A Brief Historical Background of the Spiritan Missionary Seminary
The building of the Spiritan Missionary Seminary (SMS) began in December 1985 and the first intake of 27 students took place in October 1986. Previous to this, all the Spiritan aspirants had been attending the Tanzanian Diocesan Houses of Philosophy at Kibosho and at Ntungamo. When these began to overflow, the Bishops requested the Congregation to establish its own house of philosophy.
Only two buildings were complete when the seminary opened; other buildings were added later: the kitchen and the dining room (1987); first dormitory block for 40 students (1988); second dormitory block for 40 students (1989); chapel and library complex (1992); staff house (1995); two lecture halls (1998); and a social hall (2000).
The programme of philosophy was first conceived as a two year philosophy course following the model of the diocesan seminaries.
The first five groups of students followed this programme. In 1991, the programme was changed to a three year course to allow for more detailed study of philosophy and with a view to affiliating with the Urbaniana University (Rome). The process of affiliation was complete in May 1994, and the first group of students sat for the Bachelor in Philosophy (B.A.) examination in June 1994. Since 2006, Spiritan Missionary Seminary has been affiliated with the Catholic University of Eastern Africa.
Initially, the Seminary was intended for the philosophical training of aspirants to the Congregation of Holy Ghost (Spiritans) but later it was opened to other religious congregations including the following: the Benedictines, the Pallottines, the Passionists, the Dominicans, the Augustinians of the Assumption, the Missionary Community of St. Paul the Apostle and Mary Mother of the Church and the Missionaries of Africa (White Fathers) etc.
The number of students in the programme has grown gradually to over 100. Growth has also taken place within the teaching staff, which now numbers about 15.

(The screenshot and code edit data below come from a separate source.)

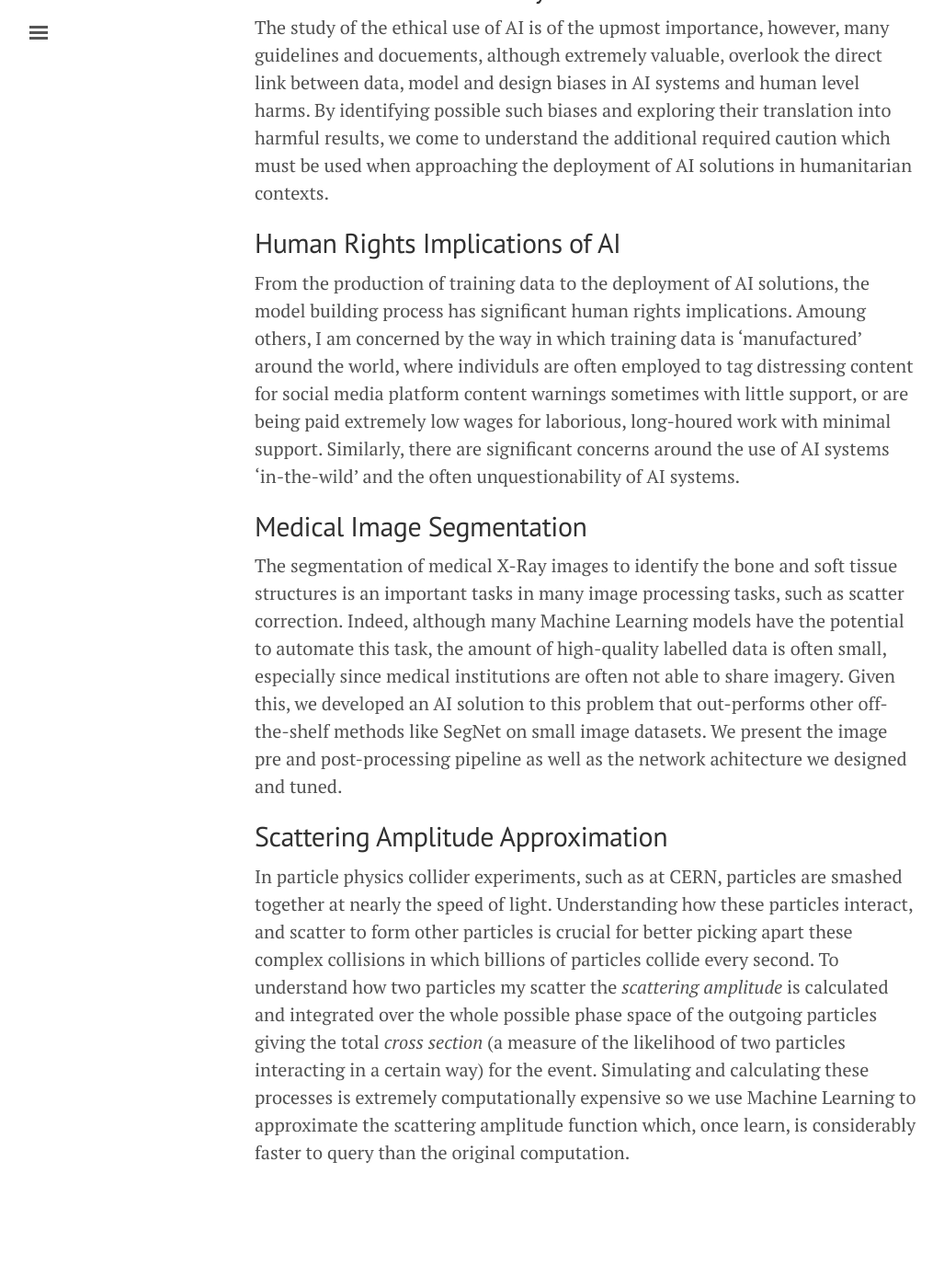
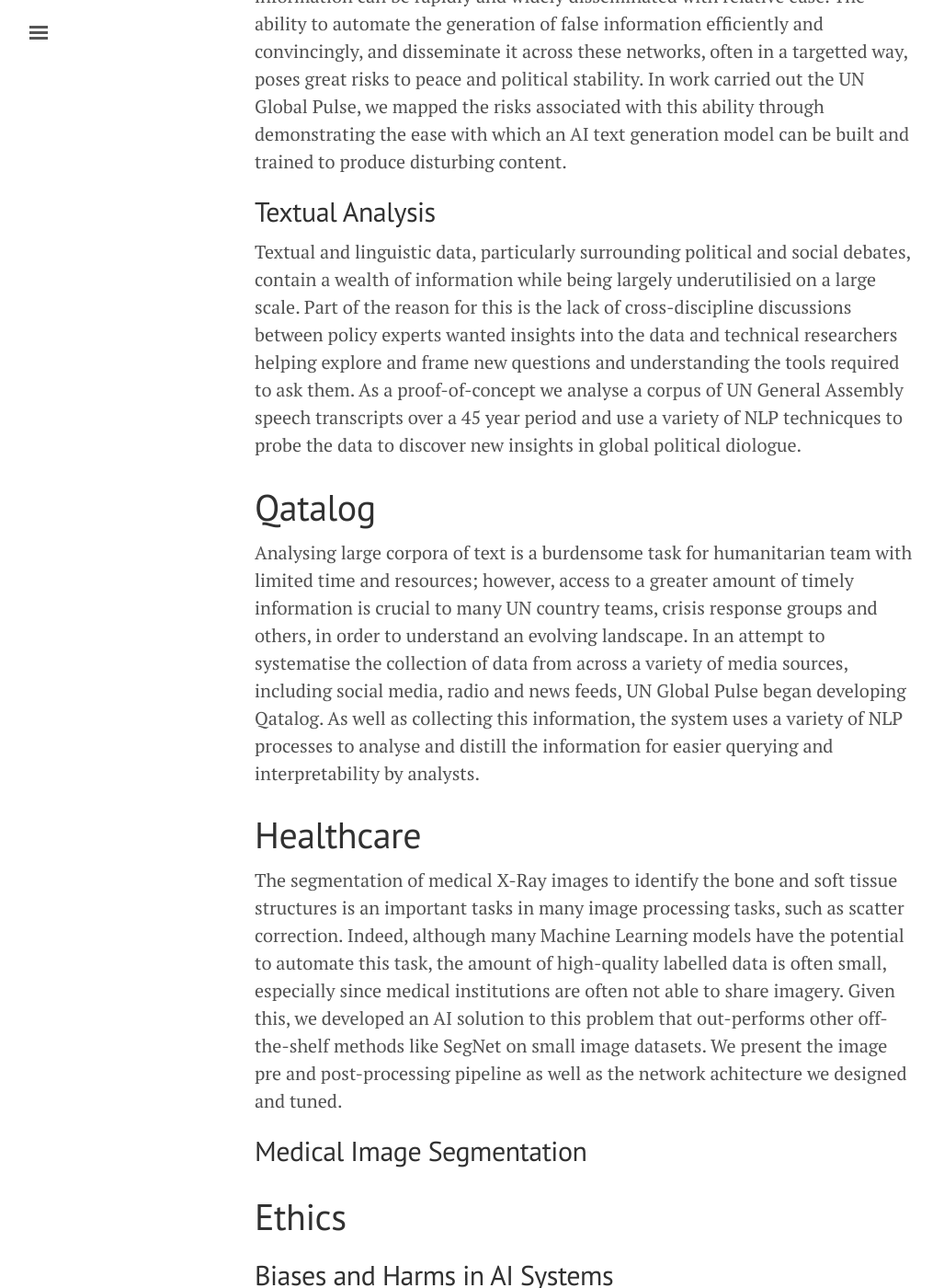
Before and after one commit to JosephPB/josephpb.github.io, a Jekyll site: the page built from projects.md, in a window 1280 px wide and 1400 px high, scrolled down 1712 px. Shown: the whole window at 92% size, without its empty margins (3-1030 px from the left). Built offline with Jekyll 4.4.1, drawn with Linux system fonts in a browser that asks for light colours; before the commit the page ends 3060 px from its top, so only the background shows below that; some of the changed text lies outside the part shown.

Commit message:
added Qatalog to projects

```diff
--- a/projects.md
+++ b/projects.md
@@ -2,6 +2,14 @@
 layout: page
 title: Projects
 ---
+
+# Physics
+
+## Scattering Amplitude Approximation
+
+In particle physics collider experiments, such as at CERN, particles are smashed together at nearly the speed of light. Understanding how these particles interact, and scatter to form other particles is crucial for better picking apart these complex collisions in which billions of particles collide every second. To understand how two particles my scatter the *scattering amplitude* is calculated and integrated over the whole possible phase space of the outgoing particles giving the total *cross section* (a measure of the likelihood of two particles interacting in a certain way) for the event. Simulating and calculating these processes is extremely computationally expensive so we use Machine Learning to approximate the scattering amplitude function which, once learn, is considerably faster to query than the original computation.
+
+# Humanitarian
 
 ## Refugee Camp Mapping
 
@@ -21,7 +29,19 @@ Data and computing resources are becoming increasingly availabile and informatio
 
 ## Textual Analysis
 
-Textual and linguistic data, particularly surrounding political and social debates, contain a wealth of information while being largely underutilisied on a lrge scale. Part of the reason for this is the lack of cross-discipline discussions between policy experts wanted insights into the data and technical researchers helping explore and frame new questions and understanding the tools required to ask them. As a proof-of-concept we analyse a corpus of UN General Assembly speech transcripts over a 45 year period and use a variety of NLP technicques to probe the data to discover new insights in global political diologue.
+Textual and linguistic data, particularly surrounding political and social debates, contain a wealth of information while being largely underutilisied on a large scale. Part of the reason for this is the lack of cross-discipline discussions between policy experts wanted insights into the data and technical researchers helping explore and frame new questions and understanding the tools required to ask them. As a proof-of-concept we analyse a corpus of UN General Assembly speech transcripts over a 45 year period and use a variety of NLP technicques to probe the data to discover new insights in global political diologue.
+
+# Qatalog
+
+Analysing large corpora of text is a burdensome task for humanitarian team with limited time and resources; however, access to a greater amount of timely information is crucial to many UN country teams, crisis response groups and others, in order to understand an evolving landscape. In an attempt to systematise the collection of data from across a variety of media sources, including social media, radio and news feeds, UN Global Pulse began developing Qatalog. As well as collecting this information, the system uses a variety of NLP processes to analyse and distill the information for easier querying and interpretability by analysts.
+
+# Healthcare
+
+The segmentation of medical X-Ray images to identify the bone and soft tissue structures is an important tasks in many image processing tasks, such as scatter correction. Indeed, although many Machine Learning models have the potential to automate this task, the amount of high-quality labelled data is often small, especially since medical institutions are often not able to share imagery. Given this, we developed an AI solution to this problem that out-performs other off-the-shelf methods like SegNet on small image datasets. We present the image pre and post-processing pipeline as well as the network achitecture we designed and tuned.
+
+## Medical Image Segmentation
+
+# Ethics
 
 ## Biases and Harms in AI Systems
 
@@ -30,11 +50,3 @@ The study of the ethical use of AI is of the upmost importance, however, many gu
 ## Human Rights Implications of AI
 
 From the production of training data to the deployment of AI solutions, the model building process has significant human rights implications. Amoung others, I am concerned by the way in which training data is 'manufactured' around the world, where individuls are often employed to tag distressing content for social media platform content warnings sometimes with little support, or are being paid extremely low wages for laborious, long-houred work with minimal support. Similarly, there are significant concerns around the use of AI systems 'in-the-wild' and the often unquestionability of AI systems.
-
-## Medical Image Segmentation
-
-The segmentation of medical X-Ray images to identify the bone and soft tissue structures is an important tasks in many image processing tasks, such as scatter correction. Indeed, although many Machine Learning models have the potential to automate this task, the amount of high-quality labelled data is often small, especially since medical institutions are often not able to share imagery. Given this, we developed an AI solution to this problem that out-performs other off-the-shelf methods like SegNet on small image datasets. We present the image pre and post-processing pipeline as well as the network achitecture we designed and tuned.
-
-## Scattering Amplitude Approximation
-
-In particle physics collider experiments, such as at CERN, particles are smashed together at nearly the speed of light. Understanding how these particles interact, and scatter to form other particles is crucial for better picking apart these complex collisions in which billions of particles collide every second. To understand how two particles my scatter the *scattering amplitude* is calculated and integrated over the whole possible phase space of the outgoing particles giving the total *cross section* (a measure of the likelihood of two particles interacting in a certain way) for the event. Simulating and calculating these processes is extremely computationally expensive so we use Machine Learning to approximate the scattering amplitude function which, once learn, is considerably faster to query than the original computation.
```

The Governing structure is composed of: Board of Governors, Consultative Board, Seminary Board and Academic Board. The day-by-day academic programme is run by the Rector, Vice Rector Academic and Bursar of the Seminary, assisted by an Academic Board.